(Life Bible-Presbyterian Church Weekly Vol. III No. 15, commentary Rev. Timothy Tow)

I was called to speak at Tabernacle BPC’s 7th Anniversary last Lord’s Day. There I was given a souvenir magazine in which was a testimony of Dorcas Ang Lai Kheng. This is another eye-opener to me, so I have it reprinted here for your edification:

“I grew up in a typical 70’s kampong with temples and gods aplenty. I remembered being quite ‘religious’ since a tender age, and would often be entrusted with the job of burning joss paper, because I would do it most reverently, unlike my other more playful siblings. I enjoyed the smell of burning incense. We were all one big extended family living under the same roof, and my great grandmother, the matriarch of the household, was extremely superstitious, so were my uncles, aunts, cousins and all my neighbours.

“When a cousin was murdered, they managed to call his ‘spirit’ back. The sick would go to the temple medium, not the doctor, and would always be cured, or so they reported. Thus, I was suitably impressed, and amidst all this idolatry, I never once doubted my belief. In Primary 6, a friend tried preaching to me. But I was frightened when she mentioned the blood of Jesus. I immediately rejected the message and the messenger.

“But the Lord had His own timing. I was supposed to go to River Valley Secondary School, but eager to be with familiar faces, I chose Crescent Girls’ instead. There, I met Victoria. Her brother brought her to church, and she in turn invited some of her classmates. I was curious and asked to join them. I attended the meetings regularly. One day, almost a year later, the Lord touched my heart and I realised my own sinfulness and accepted Him as my Saviour. I was baptised a few months later and there was no turning back. I met parental objections, uncles’ and aunts’ ridicule, and pressure from others to conform. But I thank God for His strength, grace and mercy that preserved me through those initial difficult years. From wanting to attend Sunday service and Baptism, refusing to take food offered to idols, and refusing to partake in the religious ceremonies. I had many stormy sessions with my parents.

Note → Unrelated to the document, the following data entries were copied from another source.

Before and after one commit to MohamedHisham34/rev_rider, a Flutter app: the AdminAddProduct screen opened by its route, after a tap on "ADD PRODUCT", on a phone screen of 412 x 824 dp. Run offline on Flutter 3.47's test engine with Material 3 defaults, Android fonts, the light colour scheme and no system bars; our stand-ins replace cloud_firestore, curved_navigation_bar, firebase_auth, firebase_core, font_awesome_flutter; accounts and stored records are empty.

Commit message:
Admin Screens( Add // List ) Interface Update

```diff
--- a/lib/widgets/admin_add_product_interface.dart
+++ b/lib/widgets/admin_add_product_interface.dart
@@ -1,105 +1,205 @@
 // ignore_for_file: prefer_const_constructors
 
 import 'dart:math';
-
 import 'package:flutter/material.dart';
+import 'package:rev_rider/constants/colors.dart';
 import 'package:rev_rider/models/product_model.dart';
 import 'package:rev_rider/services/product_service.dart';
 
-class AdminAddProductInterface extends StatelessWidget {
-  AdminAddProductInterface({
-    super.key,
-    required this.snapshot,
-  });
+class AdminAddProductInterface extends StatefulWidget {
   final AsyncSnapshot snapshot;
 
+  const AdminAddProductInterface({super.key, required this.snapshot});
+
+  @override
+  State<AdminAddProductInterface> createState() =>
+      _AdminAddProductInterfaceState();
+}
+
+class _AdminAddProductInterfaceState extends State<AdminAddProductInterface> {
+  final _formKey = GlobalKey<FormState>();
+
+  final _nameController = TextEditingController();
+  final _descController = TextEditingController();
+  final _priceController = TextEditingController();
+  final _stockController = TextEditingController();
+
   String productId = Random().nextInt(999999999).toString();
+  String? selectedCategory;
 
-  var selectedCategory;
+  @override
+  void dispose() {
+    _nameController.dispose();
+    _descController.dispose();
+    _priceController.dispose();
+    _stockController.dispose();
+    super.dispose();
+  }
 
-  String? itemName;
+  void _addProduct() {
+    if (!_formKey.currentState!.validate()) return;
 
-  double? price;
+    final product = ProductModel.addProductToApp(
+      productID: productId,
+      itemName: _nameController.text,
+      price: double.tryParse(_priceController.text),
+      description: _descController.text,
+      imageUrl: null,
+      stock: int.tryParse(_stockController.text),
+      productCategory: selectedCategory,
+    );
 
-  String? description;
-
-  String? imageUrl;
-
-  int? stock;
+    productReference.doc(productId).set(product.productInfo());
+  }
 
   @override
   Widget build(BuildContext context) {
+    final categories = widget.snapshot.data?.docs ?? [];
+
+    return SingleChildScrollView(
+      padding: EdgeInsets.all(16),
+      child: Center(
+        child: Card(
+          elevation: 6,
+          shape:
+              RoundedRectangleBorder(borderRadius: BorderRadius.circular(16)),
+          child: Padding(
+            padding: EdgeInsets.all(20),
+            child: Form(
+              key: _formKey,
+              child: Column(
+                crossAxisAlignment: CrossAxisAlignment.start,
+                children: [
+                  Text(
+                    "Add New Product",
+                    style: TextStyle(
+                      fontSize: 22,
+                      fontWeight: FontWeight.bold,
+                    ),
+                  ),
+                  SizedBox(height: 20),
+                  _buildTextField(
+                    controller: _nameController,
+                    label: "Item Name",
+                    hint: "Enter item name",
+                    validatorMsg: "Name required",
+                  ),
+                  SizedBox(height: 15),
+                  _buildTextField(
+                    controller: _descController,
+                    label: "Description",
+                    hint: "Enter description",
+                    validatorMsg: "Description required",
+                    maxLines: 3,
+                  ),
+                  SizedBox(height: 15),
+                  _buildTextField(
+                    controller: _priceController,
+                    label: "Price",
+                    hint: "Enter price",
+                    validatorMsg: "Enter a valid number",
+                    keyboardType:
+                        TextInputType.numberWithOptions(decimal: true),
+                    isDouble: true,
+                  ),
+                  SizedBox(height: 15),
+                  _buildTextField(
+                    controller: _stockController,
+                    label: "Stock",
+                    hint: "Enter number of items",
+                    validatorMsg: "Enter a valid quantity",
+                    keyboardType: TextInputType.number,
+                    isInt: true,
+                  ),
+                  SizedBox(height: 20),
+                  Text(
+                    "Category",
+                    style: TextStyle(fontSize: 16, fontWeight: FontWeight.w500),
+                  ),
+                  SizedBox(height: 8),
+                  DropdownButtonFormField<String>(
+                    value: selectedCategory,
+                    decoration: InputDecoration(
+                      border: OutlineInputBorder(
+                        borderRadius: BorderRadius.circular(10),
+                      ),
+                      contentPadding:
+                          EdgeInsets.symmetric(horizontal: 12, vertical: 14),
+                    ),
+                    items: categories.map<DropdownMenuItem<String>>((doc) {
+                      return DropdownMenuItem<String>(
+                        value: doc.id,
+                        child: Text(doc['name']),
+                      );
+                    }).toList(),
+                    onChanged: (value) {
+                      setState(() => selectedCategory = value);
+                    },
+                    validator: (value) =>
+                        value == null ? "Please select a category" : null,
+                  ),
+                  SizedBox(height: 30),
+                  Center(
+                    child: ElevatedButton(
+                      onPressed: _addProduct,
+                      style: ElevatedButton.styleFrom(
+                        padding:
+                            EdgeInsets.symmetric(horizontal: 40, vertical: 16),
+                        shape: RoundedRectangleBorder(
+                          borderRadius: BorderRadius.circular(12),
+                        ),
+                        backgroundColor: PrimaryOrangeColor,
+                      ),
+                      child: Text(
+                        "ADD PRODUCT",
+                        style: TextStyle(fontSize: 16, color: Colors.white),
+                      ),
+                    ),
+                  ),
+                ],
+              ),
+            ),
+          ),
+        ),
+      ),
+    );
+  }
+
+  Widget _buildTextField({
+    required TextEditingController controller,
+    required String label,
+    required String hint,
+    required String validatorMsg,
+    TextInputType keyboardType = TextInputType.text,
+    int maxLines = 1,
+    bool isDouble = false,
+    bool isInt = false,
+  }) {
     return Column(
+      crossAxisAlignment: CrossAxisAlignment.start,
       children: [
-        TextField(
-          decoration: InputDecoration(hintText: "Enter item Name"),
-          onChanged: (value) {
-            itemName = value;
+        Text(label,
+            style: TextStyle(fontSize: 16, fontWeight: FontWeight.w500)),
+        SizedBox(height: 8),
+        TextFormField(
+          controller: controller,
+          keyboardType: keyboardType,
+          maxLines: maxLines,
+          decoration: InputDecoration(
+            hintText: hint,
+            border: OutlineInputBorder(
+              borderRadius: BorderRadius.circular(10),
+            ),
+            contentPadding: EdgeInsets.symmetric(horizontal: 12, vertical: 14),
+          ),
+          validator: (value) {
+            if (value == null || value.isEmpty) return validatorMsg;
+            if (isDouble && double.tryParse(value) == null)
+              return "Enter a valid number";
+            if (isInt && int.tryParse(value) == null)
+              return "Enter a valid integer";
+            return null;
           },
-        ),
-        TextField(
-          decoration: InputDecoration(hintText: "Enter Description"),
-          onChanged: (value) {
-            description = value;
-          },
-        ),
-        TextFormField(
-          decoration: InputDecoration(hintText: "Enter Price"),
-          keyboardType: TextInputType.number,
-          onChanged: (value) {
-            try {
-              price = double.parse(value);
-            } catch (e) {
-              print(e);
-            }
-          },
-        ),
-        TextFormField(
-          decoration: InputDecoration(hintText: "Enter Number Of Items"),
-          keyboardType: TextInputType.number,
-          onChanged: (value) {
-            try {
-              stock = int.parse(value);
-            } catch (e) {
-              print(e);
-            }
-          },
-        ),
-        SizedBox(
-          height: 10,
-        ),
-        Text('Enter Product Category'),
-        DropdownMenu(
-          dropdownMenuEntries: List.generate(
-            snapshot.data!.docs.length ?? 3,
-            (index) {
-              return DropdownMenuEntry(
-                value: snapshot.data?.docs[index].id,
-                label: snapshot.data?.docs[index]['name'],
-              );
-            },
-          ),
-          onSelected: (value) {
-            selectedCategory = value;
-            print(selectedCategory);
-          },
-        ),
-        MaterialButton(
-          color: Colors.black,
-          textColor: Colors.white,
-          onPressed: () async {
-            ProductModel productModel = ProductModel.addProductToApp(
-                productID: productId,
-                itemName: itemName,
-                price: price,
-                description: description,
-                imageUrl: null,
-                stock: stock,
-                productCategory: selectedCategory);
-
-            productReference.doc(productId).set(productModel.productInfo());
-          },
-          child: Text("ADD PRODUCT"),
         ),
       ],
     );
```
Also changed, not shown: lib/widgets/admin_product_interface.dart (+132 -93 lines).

“I remembered after one particular such session when I almost wanted to give up my new-found precious faith. My father, who had always had gastric problems, was so angry, hurt and disappointed over my refusal to give up Christ that he vomited and was in severe pain. I could hardly bear with my Mum’s cold shoulder and my brothers’ and sisters’ accusation of my lack of filial piety. I was paralysed with fear and guilt. I was so afraid I might lose my Dad forever. Countless times I went to his room to see that he was well. Once I thought he was not breathing and I went numb. It was a night of turmoil. I debated with myself if it was wise to continue to upset him. Can’t I just wait, postpone my belief, till a few more years later?

“Thank the Lord. He knows the measure of testing we can endure. The next day, my Dad told me first thing in the morning that I could go to Church on Sunday and henceforth. More than a decade had passed since that night, but I had never asked him what caused him to change his mind. But surely it was the Lord’s doing, and marvellous in our eyes.

“I always had to eat bread or biscuits on the first and fifteenth of the month in the Lunar Calendar. Food, glorious food, was a real temptation. Then one Mid Autumn Festival, Dad came home with two pomelos, a big and a small one. The big one he put on the altar, and the small one he gave to me. That was the beginning of the ‘big and small’ affair in my home. One big plate of steamed prawns in the centre, and one small plate in the corner, my corner. From rice to vegetables to meat and even fruits, Dad and Mum painstakingly separated them into big portions for their offering, and small ones for my consumption. I thank God for His marvellous kindness and for such loving parents. I can only pray that they will come to trust in the Lord quickly, to accept Him as their own personal Saviour…”

Commentary: In the light of what I’ve written on the power of Baptism against heathens in my Counselling book, you will notice that as a result of Dorcas taking a stand through baptism, her father yielded and let her attend church. Realising that she belonged to Jesus, they reserved a small portion of the family’s food for her exclusively, not being offered first to the idols on the 1st and 15th of the Moon. If you are not baptised for the fear of parental objection, this testimony should strengthen you to stand up for Christ.